The most common defense mechanism in today’s network environments is signature-based defense or threat detection. Indicators of compromise (IOCs) are a cornerstone of this defense strategy. Once virus signatures and IP addresses – along with MD5 hashes of malware files, URLs, domain names of botnet command and control servers – are identified as an IOC, their distinct characteristics provide the vital data for signature-based defense against future attacks. These signatures are regularly updated into intrusion detection systems and security software. These IOC’s are the “known bad” activity of attackers. Unfortunately, they are not the only source of threats. Consider these two facts:
- The AV-TEST Institute registers over 390,000 new malicious programs every day
- 97% of malware is unique to a specific endpoint, rendering signature-based defense security virtually useless (Webroot, 2015)
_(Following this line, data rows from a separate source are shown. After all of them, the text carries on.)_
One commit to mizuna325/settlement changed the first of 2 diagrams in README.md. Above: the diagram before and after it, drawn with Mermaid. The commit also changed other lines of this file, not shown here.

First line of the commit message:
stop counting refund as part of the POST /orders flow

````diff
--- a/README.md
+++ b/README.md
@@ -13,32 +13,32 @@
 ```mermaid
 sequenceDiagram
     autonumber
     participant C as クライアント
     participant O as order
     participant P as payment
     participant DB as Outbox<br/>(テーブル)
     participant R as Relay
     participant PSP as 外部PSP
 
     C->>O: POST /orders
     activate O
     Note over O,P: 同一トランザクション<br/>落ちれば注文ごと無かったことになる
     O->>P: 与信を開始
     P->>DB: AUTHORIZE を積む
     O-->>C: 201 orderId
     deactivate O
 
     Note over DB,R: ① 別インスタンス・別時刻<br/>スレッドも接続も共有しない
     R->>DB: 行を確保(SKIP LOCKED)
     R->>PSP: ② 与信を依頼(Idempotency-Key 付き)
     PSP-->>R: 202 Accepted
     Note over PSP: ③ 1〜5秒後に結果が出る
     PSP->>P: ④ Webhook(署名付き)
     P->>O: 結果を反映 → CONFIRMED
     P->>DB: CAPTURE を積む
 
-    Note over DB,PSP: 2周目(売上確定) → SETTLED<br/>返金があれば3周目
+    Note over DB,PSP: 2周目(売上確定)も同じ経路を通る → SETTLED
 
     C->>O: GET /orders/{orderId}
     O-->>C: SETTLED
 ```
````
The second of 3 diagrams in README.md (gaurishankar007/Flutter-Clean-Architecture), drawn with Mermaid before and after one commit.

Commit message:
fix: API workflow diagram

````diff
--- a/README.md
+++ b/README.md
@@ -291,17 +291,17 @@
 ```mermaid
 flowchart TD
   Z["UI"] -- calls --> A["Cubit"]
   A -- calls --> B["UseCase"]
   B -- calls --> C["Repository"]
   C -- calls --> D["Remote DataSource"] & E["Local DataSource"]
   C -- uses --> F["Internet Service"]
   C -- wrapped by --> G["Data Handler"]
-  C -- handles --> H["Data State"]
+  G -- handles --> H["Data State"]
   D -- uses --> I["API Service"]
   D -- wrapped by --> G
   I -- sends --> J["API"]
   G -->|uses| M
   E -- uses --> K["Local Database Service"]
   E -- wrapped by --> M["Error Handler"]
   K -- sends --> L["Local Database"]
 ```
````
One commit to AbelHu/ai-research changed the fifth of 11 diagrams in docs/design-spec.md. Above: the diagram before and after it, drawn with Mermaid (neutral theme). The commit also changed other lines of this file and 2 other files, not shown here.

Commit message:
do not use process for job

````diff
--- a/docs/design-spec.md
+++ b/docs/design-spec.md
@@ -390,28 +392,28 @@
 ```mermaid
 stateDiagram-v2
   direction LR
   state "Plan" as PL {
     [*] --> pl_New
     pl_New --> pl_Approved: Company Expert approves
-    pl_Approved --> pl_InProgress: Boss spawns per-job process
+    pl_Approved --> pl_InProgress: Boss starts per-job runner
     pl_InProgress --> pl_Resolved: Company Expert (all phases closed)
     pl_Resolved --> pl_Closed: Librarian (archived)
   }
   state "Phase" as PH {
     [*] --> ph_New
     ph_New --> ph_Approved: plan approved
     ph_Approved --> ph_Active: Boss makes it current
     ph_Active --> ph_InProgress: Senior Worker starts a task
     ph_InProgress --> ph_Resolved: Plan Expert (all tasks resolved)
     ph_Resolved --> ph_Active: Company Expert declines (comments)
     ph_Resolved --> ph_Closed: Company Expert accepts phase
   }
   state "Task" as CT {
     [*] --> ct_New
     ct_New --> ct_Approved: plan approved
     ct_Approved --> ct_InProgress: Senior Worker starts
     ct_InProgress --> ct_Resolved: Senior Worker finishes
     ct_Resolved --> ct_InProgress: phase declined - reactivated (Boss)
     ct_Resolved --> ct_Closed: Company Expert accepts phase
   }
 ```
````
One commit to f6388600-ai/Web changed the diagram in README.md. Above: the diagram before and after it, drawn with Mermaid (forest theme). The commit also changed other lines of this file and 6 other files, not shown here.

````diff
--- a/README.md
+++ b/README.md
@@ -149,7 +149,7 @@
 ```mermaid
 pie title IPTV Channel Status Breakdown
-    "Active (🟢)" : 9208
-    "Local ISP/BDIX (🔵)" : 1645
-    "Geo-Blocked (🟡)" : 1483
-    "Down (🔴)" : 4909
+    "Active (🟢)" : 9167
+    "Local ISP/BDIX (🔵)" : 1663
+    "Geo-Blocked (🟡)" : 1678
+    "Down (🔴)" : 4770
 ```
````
It’s a well-known fact that the endpoint, the human factor, is the most prevalent target for nefarious actors, whether through malware, phishing, social engineering or other means. With this massive volume and velocity of new threats targeting the endpoint, how can signature-based defenses keep up?
Signatures are no longer effective or sufficient for prevention in today’s landscape. While IOCs are useful in forensic reviews and mapping an attack, security leaders must start thinking in a completely different way when it comes to defending their environments (and many are) to balance out prevention and detection. This is why User and Entity Behavior Analytics (UEBA) is becoming so important.
UEBA doesn’t depend on signatures, but instead focuses on identity and behavior. And unlike signature databases, UEBA does not need to be updated continually on a millisecond basis for it to be effective. So while nefarious actors may succeed in stealing someone’s credentials, they cannot hide their behavior. In UEBA, identity is tied to the context of legitimate user behavior established over an extended period of time and correlated with peer groups. So if an attacker succeeds in compromising a target environment, their behavior will quickly be detected as an anomaly because of the baseline behavior established by the legitimate user. The subsequent digital exhaust created by the intruder will in turn generate UEBA risk scores and set off alerts which elicit prompt attention and targeted remediation.
With more than 550 million pieces of malware currently in circulation, it’s clearly time to put legacy, signature-based detection methods on the back burner. It’s time to follow the lead of progressive security leaders that have recognized the power and benefits of user behavior analytics — and incorporated it into their security portfolio.